| WHAT THIS TASK INVOLVES |
Leave the pictures out and return every line below exactly.
===== DATA FOR REVIEW =====
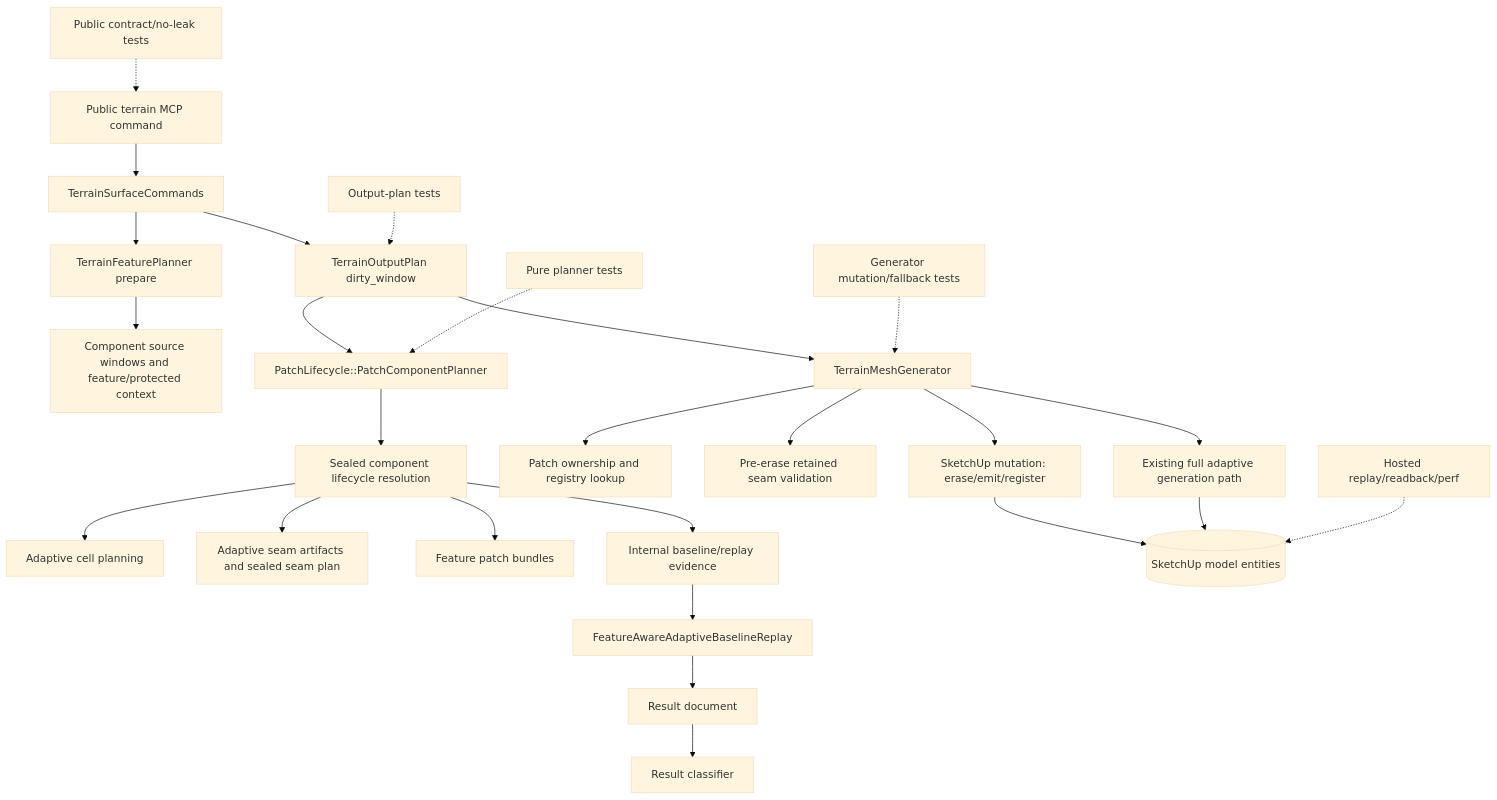
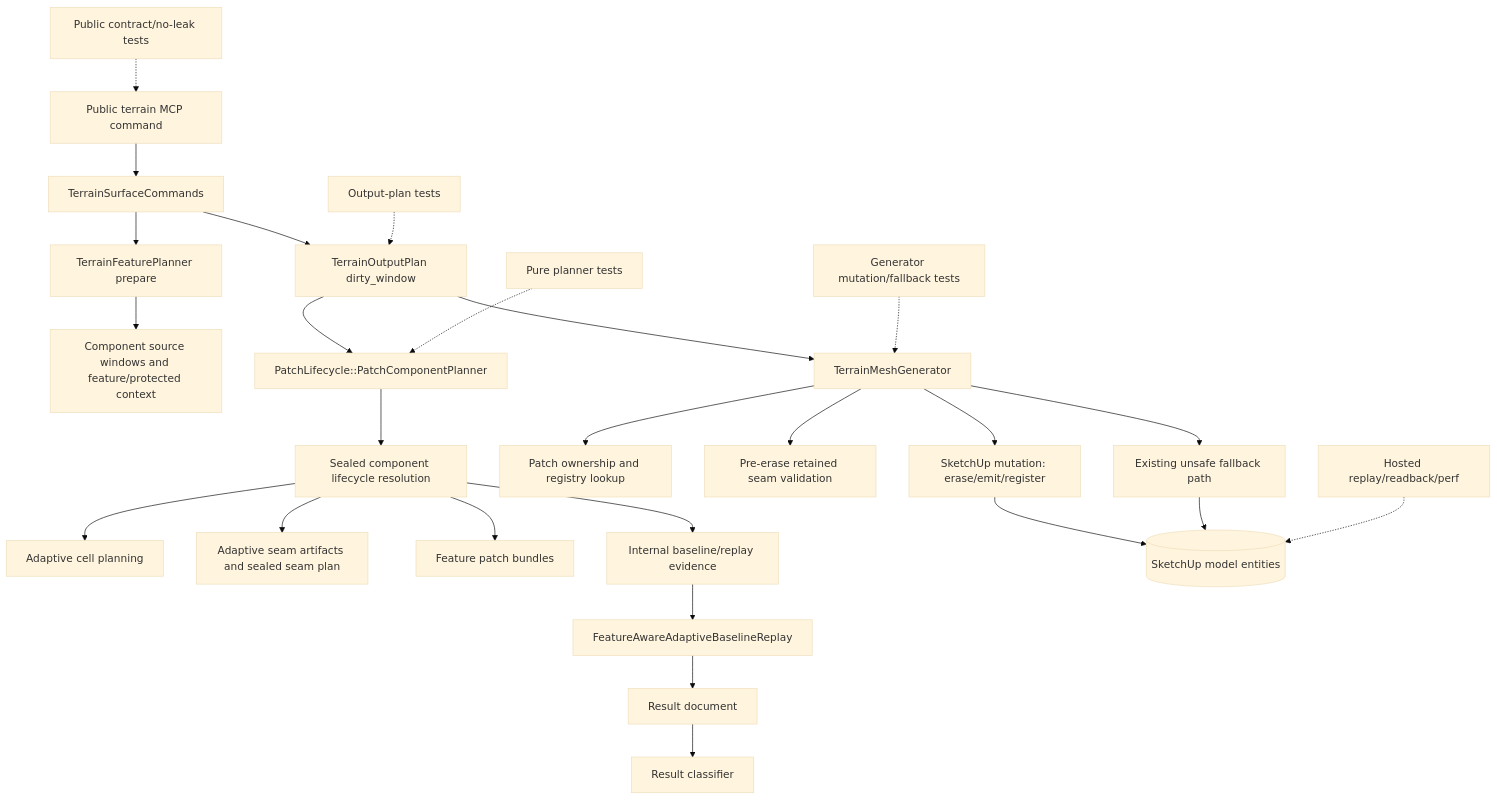
Before and after one commit to fioer1/sketchup-mcp-server: the diagram in specifications/tasks/managed-terrain-surface-authoring/MTA-43-add-patch-component-planner-for-cross-patch-features/plan.md, drawn with Mermaid (base theme). The commit also changed other lines of this file and 24 other files, not shown here.

````diff
--- a/specifications/tasks/managed-terrain-surface-authoring/MTA-43-add-patch-component-planner-for-cross-patch-features/plan.md
+++ b/specifications/tasks/managed-terrain-surface-authoring/MTA-43-add-patch-component-planner-for-cross-patch-features/plan.md
@@ -170,29 +176,29 @@
 ```mermaid
 flowchart TD
   PublicMCP[Public terrain MCP command] --> Command[TerrainSurfaceCommands]
   Command --> FeaturePlan[TerrainFeaturePlanner prepare]
   Command --> OutputPlan[TerrainOutputPlan dirty_window]
   FeaturePlan --> Sources[Component source windows and feature/protected context]
   OutputPlan --> ComponentPlanner[PatchLifecycle::PatchComponentPlanner]
   ComponentPlanner --> Resolution[Sealed component lifecycle resolution]
   Resolution --> AdaptiveCells[Adaptive cell planning]
   Resolution --> SeamPlan[Adaptive seam artifacts and sealed seam plan]
   Resolution --> PatchBundles[Feature patch bundles]
   Resolution --> Evidence[Internal baseline/replay evidence]
   OutputPlan --> MeshGenerator[TerrainMeshGenerator]
   MeshGenerator --> Ownership[Patch ownership and registry lookup]
   MeshGenerator --> SeamGate[Pre-erase retained seam validation]
   MeshGenerator --> Mutation[SketchUp mutation: erase/emit/register]
-  MeshGenerator --> FullFallback[Existing full adaptive generation path]
+  MeshGenerator --> UnsafeFallback[Existing unsafe fallback path]
   Mutation --> SketchUp[(SketchUp model entities)]
-  FullFallback --> SketchUp
+  UnsafeFallback --> SketchUp
   Evidence --> Replay[FeatureAwareAdaptiveBaselineReplay]
   Replay --> ResultDoc[Result document]
   ResultDoc --> Classifier[Result classifier]
 
   UnitTests[Pure planner tests] -.-> ComponentPlanner
   PlanTests[Output-plan tests] -.-> OutputPlan
   GeneratorTests[Generator mutation/fallback tests] -.-> MeshGenerator
   ContractTests[Public contract/no-leak tests] -.-> PublicMCP
   Hosted[Hosted replay/readback/perf] -.-> SketchUp
 ```
````
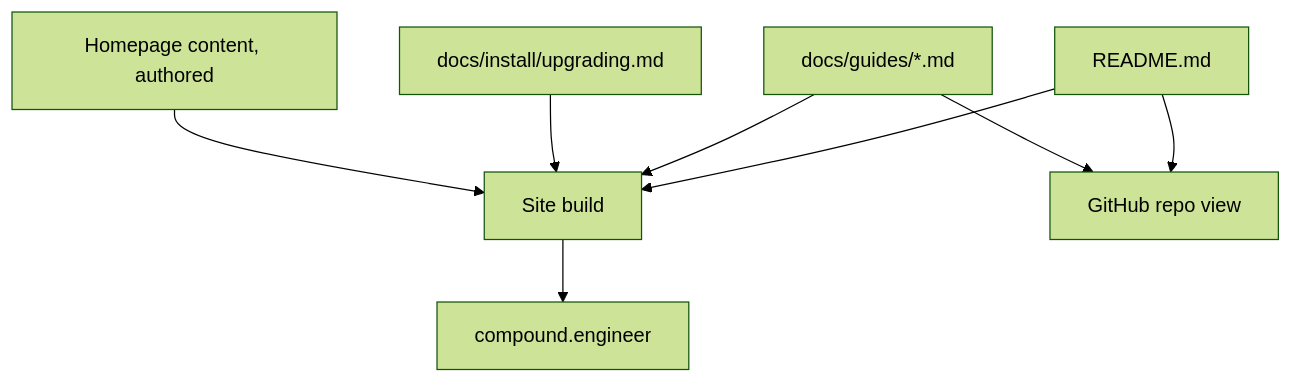
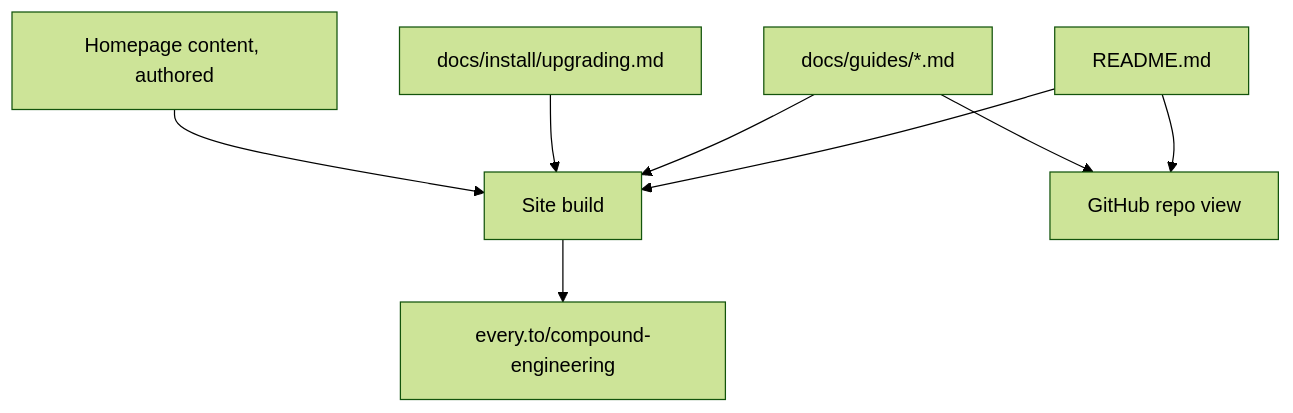
Before and after one commit to EveryInc/every-marketplace: the first of 2 diagrams in docs/plans/2026-09-09-1117-feat-docs-site-plan.md, drawn with Mermaid (forest theme). The commit also changed other lines of this file and 11 other files, not shown here.

First line of the commit message:
feat(site): serve the docs at every.to/compound-engineering

````diff
--- a/docs/plans/2026-09-09-1117-feat-docs-site-plan.md
+++ b/docs/plans/2026-09-09-1117-feat-docs-site-plan.md
@@ -47,10 +47,10 @@
 ```mermaid
 flowchart TB
   A[README.md] --> S[Site build]
   B[docs/guides/*.md] --> S
   C[docs/install/upgrading.md] --> S
   D[Homepage content, authored] --> S
-  S --> H[compound.engineer]
+  S --> H[every.to/compound-engineering]
   A --> G[GitHub repo view]
   B --> G
 ```
````
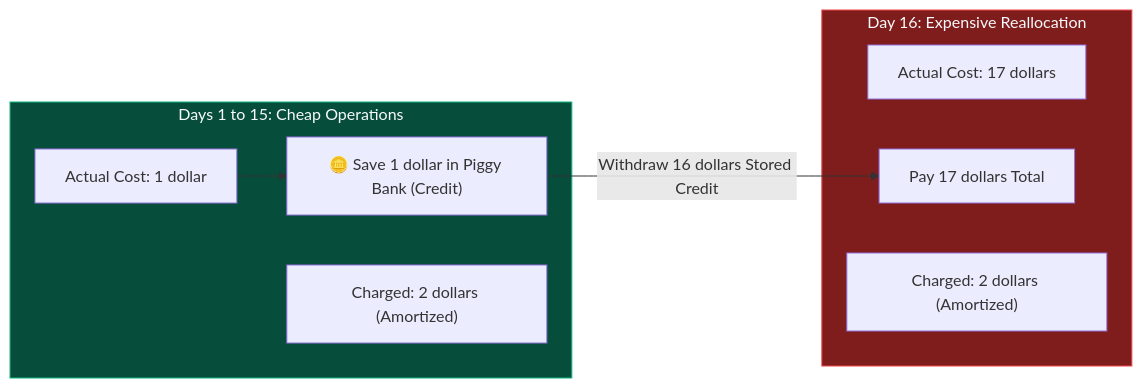
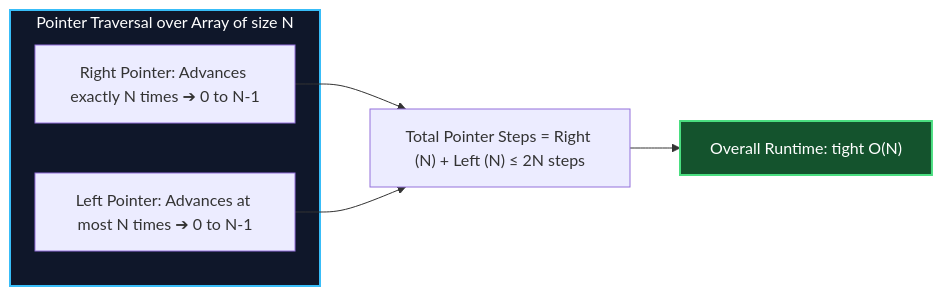
Before and after one commit to vadde/DSA: the diagram in 00 - Fundamentals/000 - Theoretical Foundations (The Complete Guide)/04_amortized_analysis.md, drawn with Mermaid. The commit also changed other lines of this file and 14 other files, not shown here.

````diff
--- a/00 - Fundamentals/000 - Theoretical Foundations (The Complete Guide)/04_amortized_analysis.md
+++ b/00 - Fundamentals/000 - Theoretical Foundations (The Complete Guide)/04_amortized_analysis.md
@@ -25,16 +52,14 @@
 ```mermaid
 flowchart LR
-    subgraph DailyOps["Days 1 to 15: Cheap Operations"]
-        O1["Actual Cost: 1 dollar"] --> PIGGY["🪙 Save 1 dollar in Piggy Bank (Credit)"]
-        A1["Charged: 2 dollars (Amortized)"]
+    subgraph PointerProgress["Pointer Traversal over Array of size N"]
+        R["Right Pointer: Advances exactly N times ➔ 0 to N-1"]
+        L["Left Pointer: Advances at most N times ➔ 0 to N-1"]
     end
 
-    subgraph BigOp["Day 16: Expensive Reallocation"]
-        O16["Actual Cost: 17 dollars"]
-        PIGGY -->|"Withdraw 16 dollars Stored Credit"| PAY["Pay 17 dollars Total"]
-        A16["Charged: 2 dollars (Amortized)"]
-    end
+    R --> Total["Total Pointer Steps = Right (N) + Left (N) ≤ 2N steps"]
+    L --> Total
+    Total --> Result["Overall Runtime: tight O(N)"]
 
-    style DailyOps fill:#064e3b,color:#f8fafc,stroke:#10b981
-    style BigOp fill:#7f1d1d,color:#f8fafc,stroke:#ef4444
+    style PointerProgress fill:#0f172a,stroke:#38bdf8,stroke-width:2px,color:#fff
+    style Result fill:#14532d,stroke:#4ade80,stroke-width:2px,color:#fff
 ```
````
=====
| OUTPUT OF THE EXERCISE |
Before and after one commit to fioer1/sketchup-mcp-server: the diagram in specifications/tasks/managed-terrain-surface-authoring/MTA-43-add-patch-component-planner-for-cross-patch-features/plan.md, drawn with Mermaid (base theme). The commit also changed other lines of this file and 24 other files, not shown here.

````diff
--- a/specifications/tasks/managed-terrain-surface-authoring/MTA-43-add-patch-component-planner-for-cross-patch-features/plan.md
+++ b/specifications/tasks/managed-terrain-surface-authoring/MTA-43-add-patch-component-planner-for-cross-patch-features/plan.md
@@ -170,29 +176,29 @@
 ```mermaid
 flowchart TD
   PublicMCP[Public terrain MCP command] --> Command[TerrainSurfaceCommands]
   Command --> FeaturePlan[TerrainFeaturePlanner prepare]
   Command --> OutputPlan[TerrainOutputPlan dirty_window]
   FeaturePlan --> Sources[Component source windows and feature/protected context]
   OutputPlan --> ComponentPlanner[PatchLifecycle::PatchComponentPlanner]
   ComponentPlanner --> Resolution[Sealed component lifecycle resolution]
   Resolution --> AdaptiveCells[Adaptive cell planning]
   Resolution --> SeamPlan[Adaptive seam artifacts and sealed seam plan]
   Resolution --> PatchBundles[Feature patch bundles]
   Resolution --> Evidence[Internal baseline/replay evidence]
   OutputPlan --> MeshGenerator[TerrainMeshGenerator]
   MeshGenerator --> Ownership[Patch ownership and registry lookup]
   MeshGenerator --> SeamGate[Pre-erase retained seam validation]
   MeshGenerator --> Mutation[SketchUp mutation: erase/emit/register]
-  MeshGenerator --> FullFallback[Existing full adaptive generation path]
+  MeshGenerator --> UnsafeFallback[Existing unsafe fallback path]
   Mutation --> SketchUp[(SketchUp model entities)]
-  FullFallback --> SketchUp
+  UnsafeFallback --> SketchUp
   Evidence --> Replay[FeatureAwareAdaptiveBaselineReplay]
   Replay --> ResultDoc[Result document]
   ResultDoc --> Classifier[Result classifier]
 
   UnitTests[Pure planner tests] -.-> ComponentPlanner
   PlanTests[Output-plan tests] -.-> OutputPlan
   GeneratorTests[Generator mutation/fallback tests] -.-> MeshGenerator
   ContractTests[Public contract/no-leak tests] -.-> PublicMCP
   Hosted[Hosted replay/readback/perf] -.-> SketchUp
 ```
````
Before and after one commit to EveryInc/every-marketplace: the first of 2 diagrams in docs/plans/2026-09-09-1117-feat-docs-site-plan.md, drawn with Mermaid (forest theme). The commit also changed other lines of this file and 11 other files, not shown here.

First line of the commit message:
feat(site): serve the docs at every.to/compound-engineering

````diff
--- a/docs/plans/2026-09-09-1117-feat-docs-site-plan.md
+++ b/docs/plans/2026-09-09-1117-feat-docs-site-plan.md
@@ -47,10 +47,10 @@
 ```mermaid
 flowchart TB
   A[README.md] --> S[Site build]
   B[docs/guides/*.md] --> S
   C[docs/install/upgrading.md] --> S
   D[Homepage content, authored] --> S
-  S --> H[compound.engineer]
+  S --> H[every.to/compound-engineering]
   A --> G[GitHub repo view]
   B --> G
 ```
````
Before and after one commit to vadde/DSA: the diagram in 00 - Fundamentals/000 - Theoretical Foundations (The Complete Guide)/04_amortized_analysis.md, drawn with Mermaid. The commit also changed other lines of this file and 14 other files, not shown here.

````diff
--- a/00 - Fundamentals/000 - Theoretical Foundations (The Complete Guide)/04_amortized_analysis.md
+++ b/00 - Fundamentals/000 - Theoretical Foundations (The Complete Guide)/04_amortized_analysis.md
@@ -25,16 +52,14 @@
 ```mermaid
 flowchart LR
-    subgraph DailyOps["Days 1 to 15: Cheap Operations"]
-        O1["Actual Cost: 1 dollar"] --> PIGGY["🪙 Save 1 dollar in Piggy Bank (Credit)"]
-        A1["Charged: 2 dollars (Amortized)"]
+    subgraph PointerProgress["Pointer Traversal over Array of size N"]
+        R["Right Pointer: Advances exactly N times ➔ 0 to N-1"]
+        L["Left Pointer: Advances at most N times ➔ 0 to N-1"]
     end
 
-    subgraph BigOp["Day 16: Expensive Reallocation"]
-        O16["Actual Cost: 17 dollars"]
-        PIGGY -->|"Withdraw 16 dollars Stored Credit"| PAY["Pay 17 dollars Total"]
-        A16["Charged: 2 dollars (Amortized)"]
-    end
+    R --> Total["Total Pointer Steps = Right (N) + Left (N) ≤ 2N steps"]
+    L --> Total
+    Total --> Result["Overall Runtime: tight O(N)"]
 
-    style DailyOps fill:#064e3b,color:#f8fafc,stroke:#10b981
-    style BigOp fill:#7f1d1d,color:#f8fafc,stroke:#ef4444
+    style PointerProgress fill:#0f172a,stroke:#38bdf8,stroke-width:2px,color:#fff
+    style Result fill:#14532d,stroke:#4ade80,stroke-width:2px,color:#fff
 ```
````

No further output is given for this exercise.